St Anne’s was the work of a coalition of radical Victorian women and men who determined that there should be a way for women to study at Oxford University without having to be immersed in a college at all.
St Anne’s, in 1879, was not so much founded as invented. The Society of Home-Students, as it was then called, was a manifesto rather than a location. This invention was the belief that, if this University were to be a place for the emancipation of any woman who had the potential to study here, it had to think afresh about how to attract them.
The Society allowed young women to live in lodgings across the city, and to attend lectures and tutorials, just as those in the colleges did, providing a more affordable way of obtaining a degree at Victorian Oxford.
This conviction – that any student, whatever their financial situation, who has the appetite, talent and determination to spend three or four years here immersed in the life of the mind, can do so – endures to this day. In 1942, the Society of Home-Students became the St Anne’s Society, and in turn a full College of the University, complete with Royal Charter, in 1952.
St Anne’s was founded on the principle that it integrated the values of the University with the world of its students: it is implacable in the pursuit of academic excellence, but does not see this as setting it apart from contemporary society.
Explore our history below.
When the University first opens its doors to women, The Society forms to enable young women to attend lectures and tutorials while living at home, in lodgings or religious houses across the city.

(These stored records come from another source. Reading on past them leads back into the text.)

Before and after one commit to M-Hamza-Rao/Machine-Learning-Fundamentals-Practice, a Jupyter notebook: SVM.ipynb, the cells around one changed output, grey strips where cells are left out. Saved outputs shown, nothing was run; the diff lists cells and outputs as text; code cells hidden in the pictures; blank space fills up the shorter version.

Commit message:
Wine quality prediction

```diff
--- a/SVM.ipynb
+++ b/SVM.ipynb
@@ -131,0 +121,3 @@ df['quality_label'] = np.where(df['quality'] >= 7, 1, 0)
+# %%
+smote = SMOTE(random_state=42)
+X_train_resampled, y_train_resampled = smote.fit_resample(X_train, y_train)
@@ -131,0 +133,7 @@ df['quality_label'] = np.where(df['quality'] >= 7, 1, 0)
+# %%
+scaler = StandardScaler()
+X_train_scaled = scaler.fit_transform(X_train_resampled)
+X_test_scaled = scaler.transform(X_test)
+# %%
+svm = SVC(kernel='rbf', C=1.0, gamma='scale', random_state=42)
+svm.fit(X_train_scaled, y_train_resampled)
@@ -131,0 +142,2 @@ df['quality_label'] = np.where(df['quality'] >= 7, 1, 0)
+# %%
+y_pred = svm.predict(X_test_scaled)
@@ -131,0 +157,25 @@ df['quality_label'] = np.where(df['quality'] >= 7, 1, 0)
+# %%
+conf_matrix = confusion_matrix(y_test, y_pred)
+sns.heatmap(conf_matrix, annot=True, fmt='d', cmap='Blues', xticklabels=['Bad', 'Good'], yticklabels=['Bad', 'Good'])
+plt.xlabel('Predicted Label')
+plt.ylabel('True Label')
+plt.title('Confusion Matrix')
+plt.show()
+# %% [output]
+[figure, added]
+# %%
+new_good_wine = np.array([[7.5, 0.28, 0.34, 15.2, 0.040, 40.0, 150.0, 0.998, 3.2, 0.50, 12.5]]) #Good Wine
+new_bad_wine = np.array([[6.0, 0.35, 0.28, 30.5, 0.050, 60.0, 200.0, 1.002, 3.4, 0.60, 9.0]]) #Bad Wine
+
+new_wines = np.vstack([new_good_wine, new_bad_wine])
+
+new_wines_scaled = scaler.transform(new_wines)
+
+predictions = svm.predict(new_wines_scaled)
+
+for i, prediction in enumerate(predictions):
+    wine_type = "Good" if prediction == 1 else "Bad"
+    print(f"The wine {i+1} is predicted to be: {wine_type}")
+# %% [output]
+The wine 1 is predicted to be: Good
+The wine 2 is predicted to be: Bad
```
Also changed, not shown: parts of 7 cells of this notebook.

Unlike the other halls and colleges for women, a common room at Ship Street is the only shared space outside of the Principal's living room!
Women are formally admitted to degrees for the first time in 1920. The first matriculations take place on 7th October and the first graduations a week later.
Explore our Online Exhibition and the First Women at Oxford website to find out more.
A generous gift by a Mrs. Hartland enables the Society to buy its first permanent home on the current Woodstock Road site.
Renowned architect Giles Gilbert Scott is commissioned to design a multipurpose building that can cater to all of the Society's needs and so Hartland House is born, with the first module coming into use in 1938.
In 1942, the Society votes to adopt a name that better represents their new status and premises. The Society of Oxford Home-Students becomes St Anne's Society.
In 1952, the Society receives its royal charter and officially becomes St Anne's College.
The Principal, Eleanor Plumer, gives as a gift to the College the right to use her family's coat of arms and motto 'consulto et audacter' (purposefully and boldly).Watch St Anne's alumna, Muriel Passey, share her memories of Oxford from 1949 - 51
Wolfson, Gatehouse and Rayne are built as accommodation blocks in 1964, 66 and 68 respectively.
The first dedicated accommodation on site, they are part of a radical master plan for the College which is to include an artificial lake. With changes in College priorities, the full project is never completed.
Many of the traditionally male colleges across Oxford begin to admit women in the late 1970s. At the same time, St Anne's opens its doors to male students and the first cohort begins in Michaelmas Term 1979.
Working with the architects Fletcher Priest, the front of College is transformed with new kitchens and the Tim Gardam Building (Library & Academic Centre) in place of Gatehouse.
Hartland House is visible from Woodstock Road for the first time since the 1960s.